A Florida man took notoriety into his own hands by carving his autograph into a Broward Sheriff’s Office (BSO) marked patrol vehicle.

Officials say the individual, identified as Enderlin Leonce of Margate, FL, etched his full name into the driver-side hood of the cop car before fleeing the scene.

According to an arrest affidavit from the Margate Police Department (MPD), a witness confirmed seeing a person vandalizing the automobile. When police arrived in the area, they saw that the suspect had used a metal utensil to carve “the name is Enderlin Leonce” on the body of the vehicle.

Officers used an Interstate Identification Index search known as a “teletype check” to find the individual responsible for the incident. Records revealed that the suspect lived in a residence near the site of the crime.

Police arrived at the suspect’s residence where Leonce allegedly confessed, “I did it. I committed a crime, and I should be going to jail.” He also showed officers metal pliers with traces of green automotive paint on the tool.

The suspect also implied an apparent motive for his behavior. “I was revolting because [the officer] wouldn’t take me back to Haiti,” Leonce said.

Given the suspect’s incoherent state, officers brought Leonce for evaluation at a local hospital. Upon release from the medical facility, police booked Leonce into the Broward County jail with a charge of criminal mischief.

According to Florida Statute 806.13, a person commits criminal mischief by willfully and maliciously damaging real property. This type of offense can include the placement of graffiti or other acts of vandalism on tangible property. If damage to the property reaches costs greater than $200 in repair costs, the action becomes a misdemeanor of the first degree and can warrant fines or jail time.
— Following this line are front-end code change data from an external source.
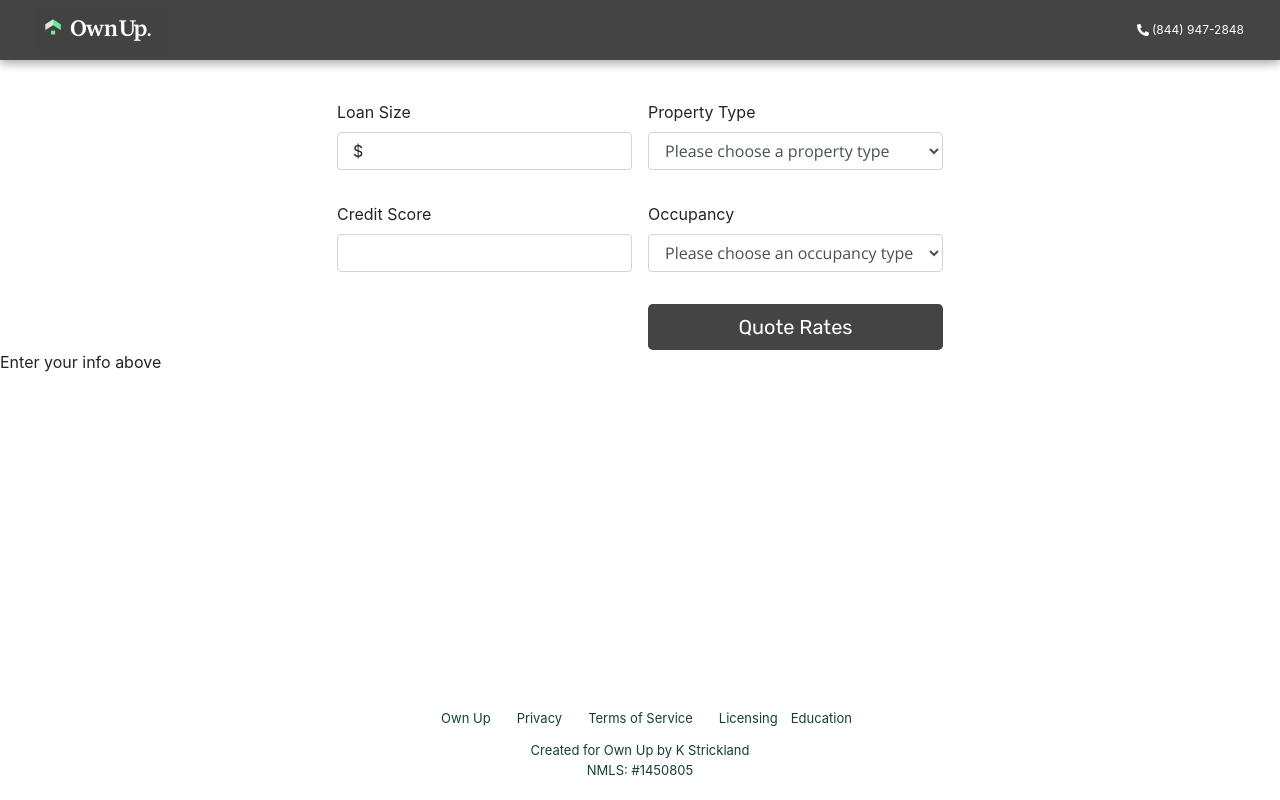
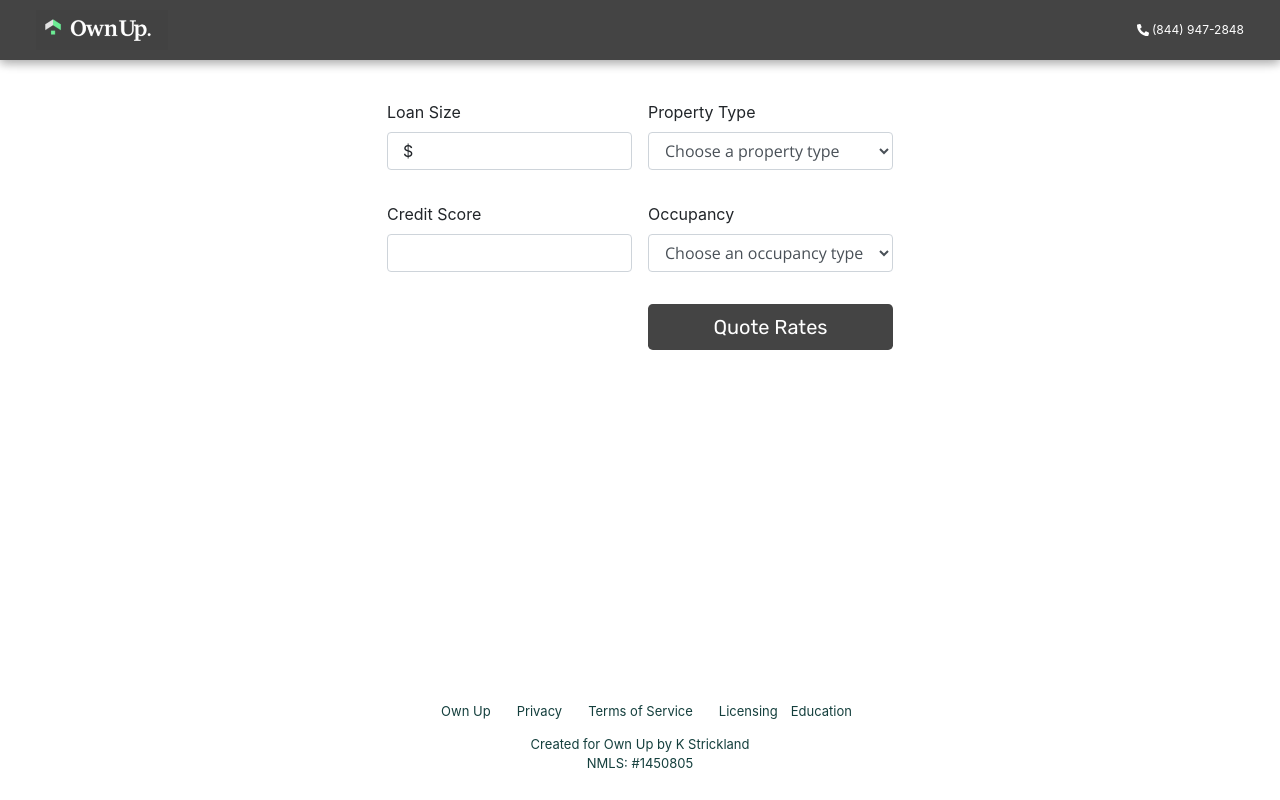
Before and after one commit to chris-pardy/Rate-Quote-Coding-Challenge, a React (Create React App) app: page / in a window 1280 px wide. Built offline with nearby package versions, Linux system fonts and the light colour scheme.

Commit message:
Styling for user messages and rate Table
- Use bootstrap table component
- Implement bootstrap spinner in loading message
- Move loading and error into LoanInfoForm's state

```diff
--- a/src/App.css
+++ b/src/App.css
@@ -61,6 +61,27 @@ Button {
   border: rgb(68, 68, 68) !important;
 }
 
+.table-container {
+  display: flex;
+  justify-content: center;
+  margin: 2em;
+}
+
+Table {
+  text-align: center;
+}
+
+p {
+  text-align: center;
+  margin-top: 5em;
+  font-family: 'Rubik', sans-serif;
+}
+
+.spinner {
+  display: flex;
+  justify-content: center;
+}
+
 footer {
   color: rgb(20, 63, 61);
   width: 100%;
@@ -68,6 +89,7 @@ footer {
   font-size: 13px;
   bottom: 0;
   position: absolute;
+  margin-bottom: .5em;
 }
 
 footer a {
--- a/src/LoanInfoForm.js
+++ b/src/LoanInfoForm.js
@@ -12,7 +12,9 @@ class LoanInfoForm extends Component {
 
     this.state = {
       rateQuotes: [],
-      submitted: false
+      submitted: false,
+      loading: false,
+      error: null
     }
   }
 
@@ -74,7 +76,7 @@ class LoanInfoForm extends Component {
           name="propertyType"
           onChange={handleChange}
         >
-          <option value="">Please choose a property type</option>
+          <option value="">Choose a property type</option>
           <option value="SingleFamily">Single Family</option>
           <option value="Condo">Condo</option>
           <option value="Townhouse">Townhome</option>
@@ -104,7 +106,7 @@ class LoanInfoForm extends Component {
           name="occupancy"
           onChange={handleChange}
         >
-          <option value="">Please choose an occupancy type</option>
+          <option value="">Choose an occupancy type</option>
           <option value="Primary">Primary Residence</option>
           <option value="Secondary">Second Home</option>
           <option value="Investment">Investment Property</option>
@@ -118,7 +120,12 @@ class LoanInfoForm extends Component {
       </Form>
       </div>
 
-      <RateQuotesTable rateQuotes={this.state.rateQuotes} submitted={this.state.submitted}/>
+      <RateQuotesTable
+        rateQuotes={this.state.rateQuotes}
+        submitted={this.state.submitted}
+        loading={this.state.loading}
+        error={this.state.error}
+      />
       </Fragment>
     )
   }
--- a/src/RateQuotesTable.js
+++ b/src/RateQuotesTable.js
@@ -1,23 +1,22 @@
 import React, { Component, Fragment } from 'react'
+import Table from 'react-bootstrap/Table'
+import Spinner from 'react-bootstrap/Spinner'
+
 import './App.css'
 
 class RateQuotesTable extends Component {
   constructor (props) {
     super(props)
 
-    this.state = {
-      loading: false,
-      error: null
-    }
+    this.state = {}
   }
 
   render () {
-    const { loading, error } = this.state
-    const { rateQuotes, submitted } = this.props
+    const { rateQuotes, submitted, loading, error } = this.props
     console.log('here is the state within render:', this.state)
 
     if (!submitted) {
-      return <p>Enter your info above</p>
+      return <p></p>
     }
 
     if (error) {
@@ -25,7 +24,16 @@ class RateQuotesTable extends Component {
     }
 
     if (loading) {
-      return <p>Grabbing some great rates from our database</p>
+      return (
+      <Fragment>
+        <p>Grabbing some great rates from our database...</p>
+        <div className="spinner">
+          <Spinner animation="border" role="status">
+            <span className="sr-only">Grabbing some great rates from our database...</span>
+          </Spinner>
+        </div>
+      </Fragment>
+    )
     }
 
     if (submitted && rateQuotes.length === 0) {
@@ -34,8 +42,9 @@ class RateQuotesTable extends Component {
 
     return (
       <Fragment>
-      <table>
-        <tbody>
+      <div className="table-container">
+      <Table striped bordered hover>
+        <thead>
           <tr>
             <th>Lender</th>
             <th>Product</th>
@@ -44,6 +53,8 @@ class RateQuotesTable extends Component {
             <th>Monthly Payment</th>
             <th>APR</th>
           </tr>
+        </thead>
+        <tbody>
           {rateQuotes.map((quote, i) => (
             <tr key={i}>
               <td>{quote.lenderName}</td>
@@ -55,7 +66,8 @@ class RateQuotesTable extends Component {
             </tr>
           ))}
         </tbody>
-      </table>
+      </Table>
+      </div>
       </Fragment>
     )
   }
```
According to the Broward Sheriff’s Office, damage to the vehicle in question constitutes approximately $1,000 in repair costs.